Study material START

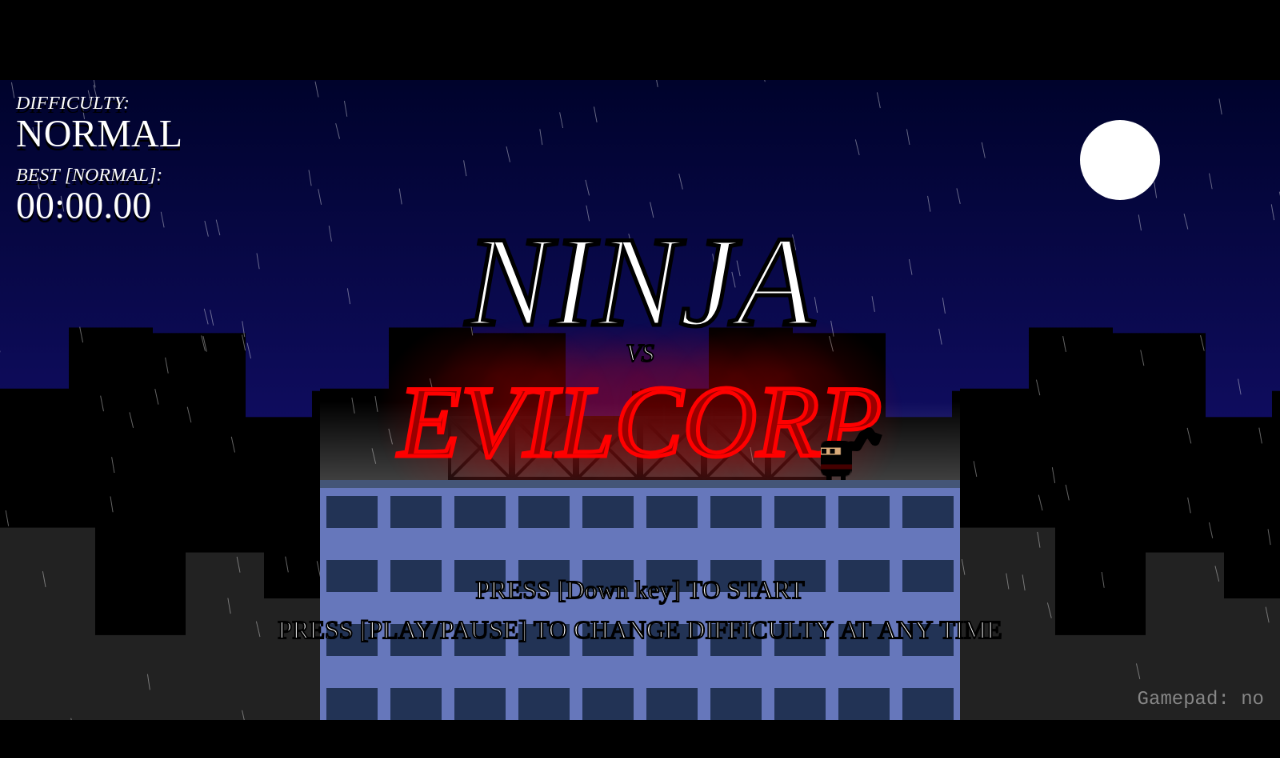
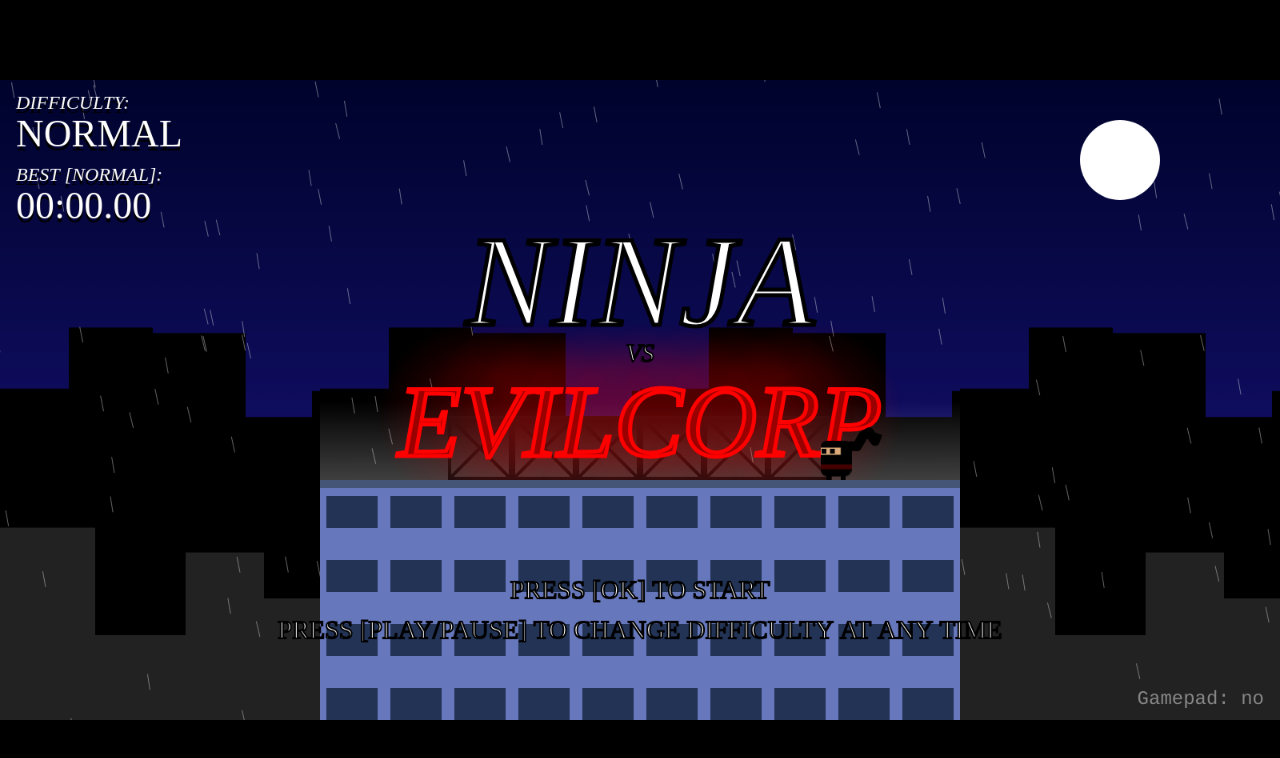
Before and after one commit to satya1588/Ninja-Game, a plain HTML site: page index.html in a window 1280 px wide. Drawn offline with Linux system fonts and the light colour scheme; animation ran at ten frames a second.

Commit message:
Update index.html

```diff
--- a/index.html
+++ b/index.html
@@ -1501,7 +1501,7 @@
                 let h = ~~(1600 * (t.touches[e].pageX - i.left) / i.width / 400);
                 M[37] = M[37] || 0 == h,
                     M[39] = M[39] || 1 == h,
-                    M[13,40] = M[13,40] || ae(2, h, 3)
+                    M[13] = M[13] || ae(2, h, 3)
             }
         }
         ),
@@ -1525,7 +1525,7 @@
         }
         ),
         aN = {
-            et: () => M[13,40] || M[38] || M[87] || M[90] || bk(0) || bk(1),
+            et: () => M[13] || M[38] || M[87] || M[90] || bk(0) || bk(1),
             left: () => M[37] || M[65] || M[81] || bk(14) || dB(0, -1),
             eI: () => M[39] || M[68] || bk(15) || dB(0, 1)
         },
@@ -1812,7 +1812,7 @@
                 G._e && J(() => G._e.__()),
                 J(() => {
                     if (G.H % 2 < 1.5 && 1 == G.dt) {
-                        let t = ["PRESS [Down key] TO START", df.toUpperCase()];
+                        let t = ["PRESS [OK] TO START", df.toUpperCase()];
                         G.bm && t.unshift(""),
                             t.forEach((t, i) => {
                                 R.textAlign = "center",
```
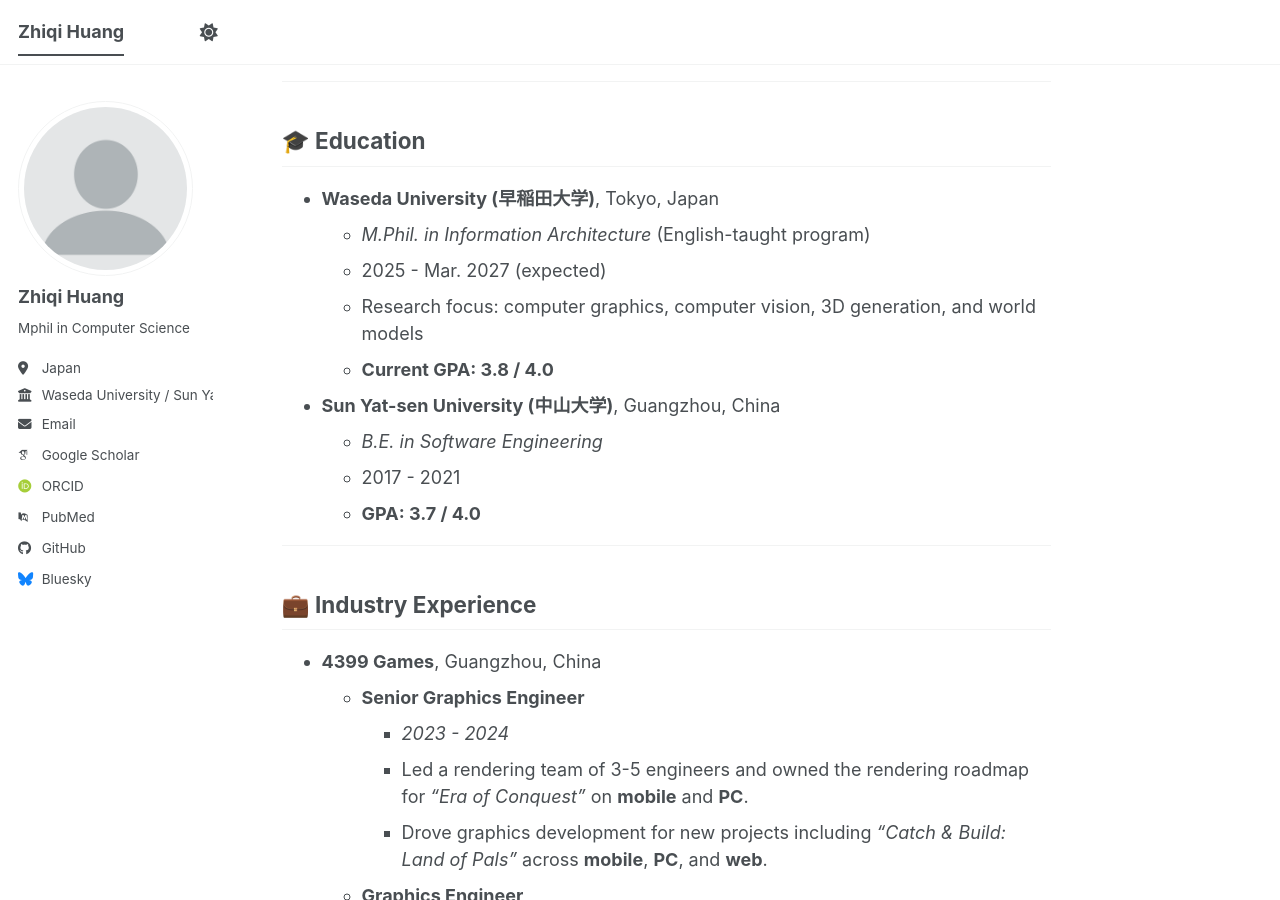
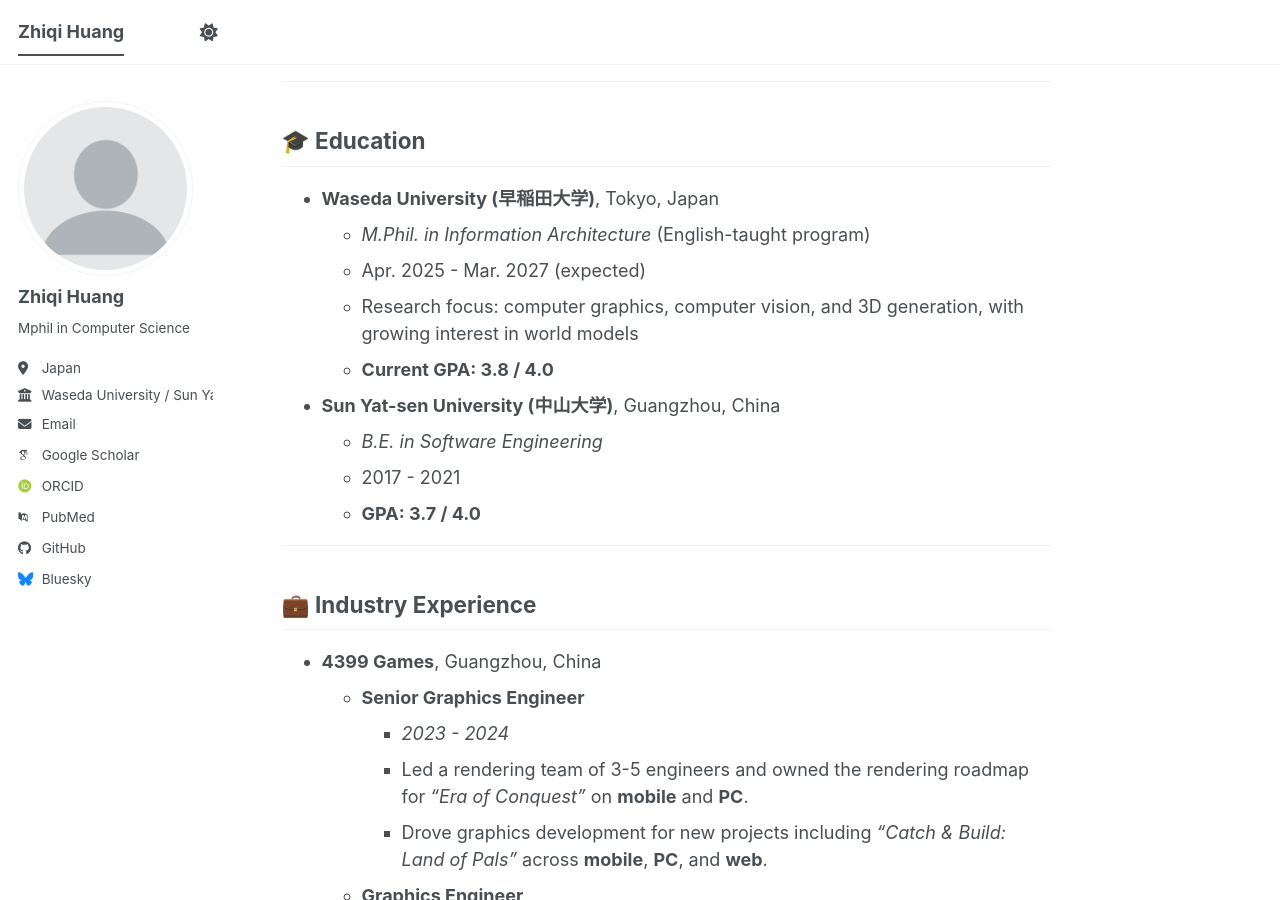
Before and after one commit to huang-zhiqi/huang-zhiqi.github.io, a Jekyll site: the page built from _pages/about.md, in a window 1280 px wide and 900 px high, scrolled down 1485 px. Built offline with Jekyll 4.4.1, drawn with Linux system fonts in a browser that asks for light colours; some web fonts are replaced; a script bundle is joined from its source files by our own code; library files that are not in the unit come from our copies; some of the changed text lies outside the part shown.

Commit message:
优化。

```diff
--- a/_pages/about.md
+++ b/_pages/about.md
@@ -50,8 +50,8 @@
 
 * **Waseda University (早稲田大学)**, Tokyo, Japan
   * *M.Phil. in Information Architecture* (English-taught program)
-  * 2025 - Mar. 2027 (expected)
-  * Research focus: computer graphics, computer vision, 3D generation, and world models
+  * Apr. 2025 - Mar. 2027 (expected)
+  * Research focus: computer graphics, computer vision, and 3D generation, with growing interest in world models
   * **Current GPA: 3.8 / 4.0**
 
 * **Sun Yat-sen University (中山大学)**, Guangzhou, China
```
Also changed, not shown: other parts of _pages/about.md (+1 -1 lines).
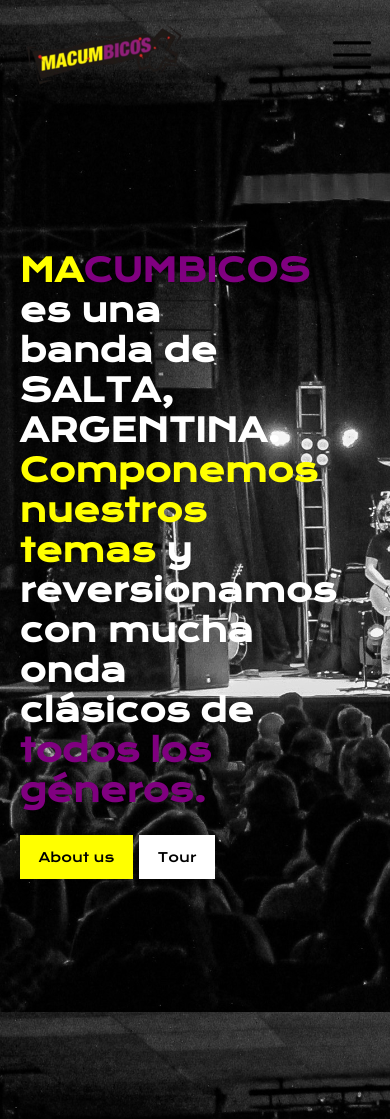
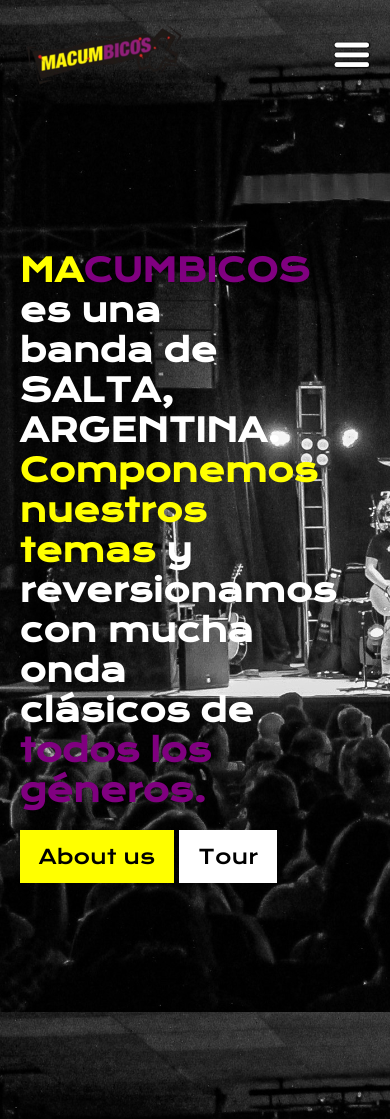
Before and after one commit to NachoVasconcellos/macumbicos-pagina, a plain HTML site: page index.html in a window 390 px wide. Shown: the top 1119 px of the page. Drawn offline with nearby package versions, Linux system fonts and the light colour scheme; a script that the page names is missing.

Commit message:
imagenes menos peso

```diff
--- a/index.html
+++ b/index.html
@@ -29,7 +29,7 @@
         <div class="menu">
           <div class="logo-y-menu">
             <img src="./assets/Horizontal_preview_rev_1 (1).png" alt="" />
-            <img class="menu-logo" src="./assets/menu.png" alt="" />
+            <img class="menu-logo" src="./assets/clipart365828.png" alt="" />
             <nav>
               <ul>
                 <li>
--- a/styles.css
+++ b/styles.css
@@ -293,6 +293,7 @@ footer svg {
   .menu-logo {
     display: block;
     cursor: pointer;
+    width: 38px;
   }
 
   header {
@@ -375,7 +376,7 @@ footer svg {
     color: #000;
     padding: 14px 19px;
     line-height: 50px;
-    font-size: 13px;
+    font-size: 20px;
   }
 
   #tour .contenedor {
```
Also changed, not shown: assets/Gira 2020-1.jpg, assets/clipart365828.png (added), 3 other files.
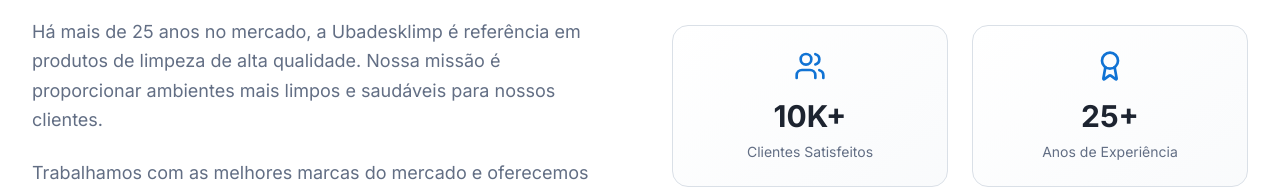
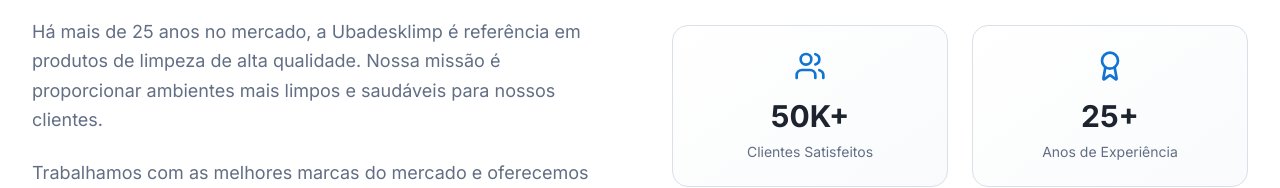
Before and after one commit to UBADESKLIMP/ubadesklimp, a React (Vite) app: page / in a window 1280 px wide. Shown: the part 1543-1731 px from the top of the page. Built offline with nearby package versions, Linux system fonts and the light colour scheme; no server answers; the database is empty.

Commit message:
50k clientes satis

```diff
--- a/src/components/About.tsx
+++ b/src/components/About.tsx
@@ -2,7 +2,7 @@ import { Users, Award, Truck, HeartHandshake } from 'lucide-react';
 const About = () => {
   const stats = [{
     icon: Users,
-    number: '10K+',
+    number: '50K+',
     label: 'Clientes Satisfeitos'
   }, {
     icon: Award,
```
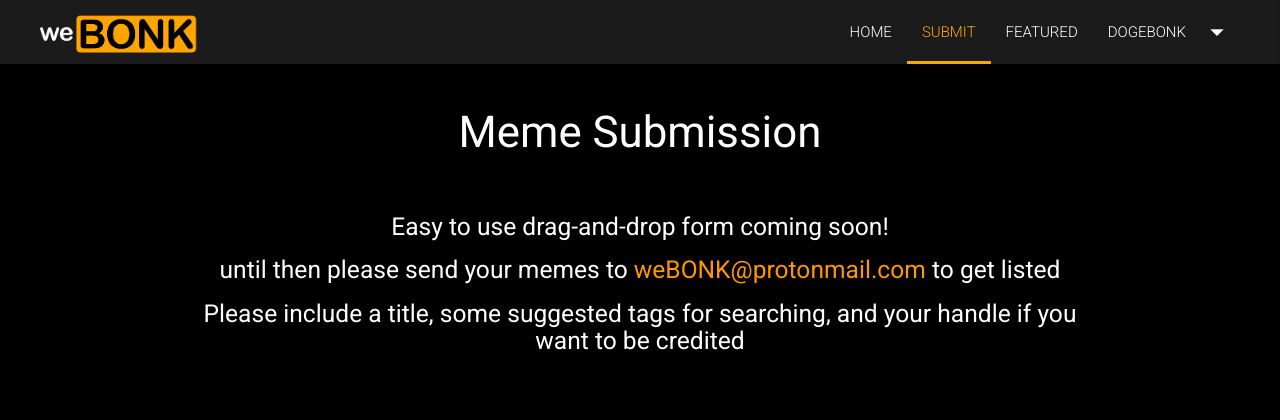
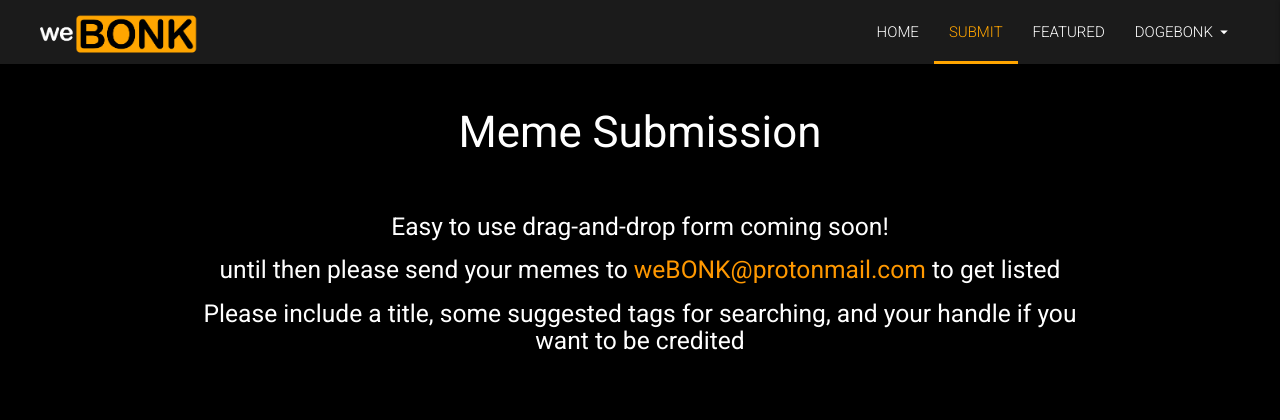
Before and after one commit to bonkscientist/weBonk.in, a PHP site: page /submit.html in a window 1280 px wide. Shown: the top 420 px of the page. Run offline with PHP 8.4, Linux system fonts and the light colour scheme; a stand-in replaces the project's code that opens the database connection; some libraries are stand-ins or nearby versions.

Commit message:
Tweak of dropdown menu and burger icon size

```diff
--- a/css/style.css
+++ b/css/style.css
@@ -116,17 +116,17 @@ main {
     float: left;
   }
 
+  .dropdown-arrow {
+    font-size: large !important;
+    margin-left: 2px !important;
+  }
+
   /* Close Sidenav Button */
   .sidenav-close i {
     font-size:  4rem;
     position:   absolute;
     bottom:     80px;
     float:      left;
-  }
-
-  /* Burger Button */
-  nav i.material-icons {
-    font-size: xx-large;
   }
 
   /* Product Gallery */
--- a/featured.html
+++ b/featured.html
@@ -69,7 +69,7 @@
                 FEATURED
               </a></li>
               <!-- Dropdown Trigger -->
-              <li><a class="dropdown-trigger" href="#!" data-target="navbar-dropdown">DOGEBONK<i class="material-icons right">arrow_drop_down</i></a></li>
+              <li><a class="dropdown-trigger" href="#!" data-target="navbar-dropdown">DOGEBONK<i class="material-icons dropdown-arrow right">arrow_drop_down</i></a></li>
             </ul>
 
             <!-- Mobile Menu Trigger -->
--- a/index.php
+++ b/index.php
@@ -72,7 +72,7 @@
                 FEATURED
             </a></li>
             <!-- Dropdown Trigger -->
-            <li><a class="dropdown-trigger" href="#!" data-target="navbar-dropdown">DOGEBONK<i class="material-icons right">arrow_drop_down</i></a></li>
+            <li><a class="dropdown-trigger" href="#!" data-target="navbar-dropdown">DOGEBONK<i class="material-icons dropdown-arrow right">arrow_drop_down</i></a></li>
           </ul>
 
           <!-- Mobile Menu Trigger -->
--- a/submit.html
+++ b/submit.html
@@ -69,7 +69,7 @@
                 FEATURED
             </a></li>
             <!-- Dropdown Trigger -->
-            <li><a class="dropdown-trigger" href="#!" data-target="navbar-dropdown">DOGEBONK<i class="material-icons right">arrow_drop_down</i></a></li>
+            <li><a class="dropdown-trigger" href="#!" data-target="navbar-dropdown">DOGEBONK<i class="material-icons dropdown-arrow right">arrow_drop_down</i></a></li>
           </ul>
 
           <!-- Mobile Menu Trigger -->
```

Study material END

Your objective:
Across the records, count each line that holds the string "toUpperCase". Respond with the number only.

Reply:
2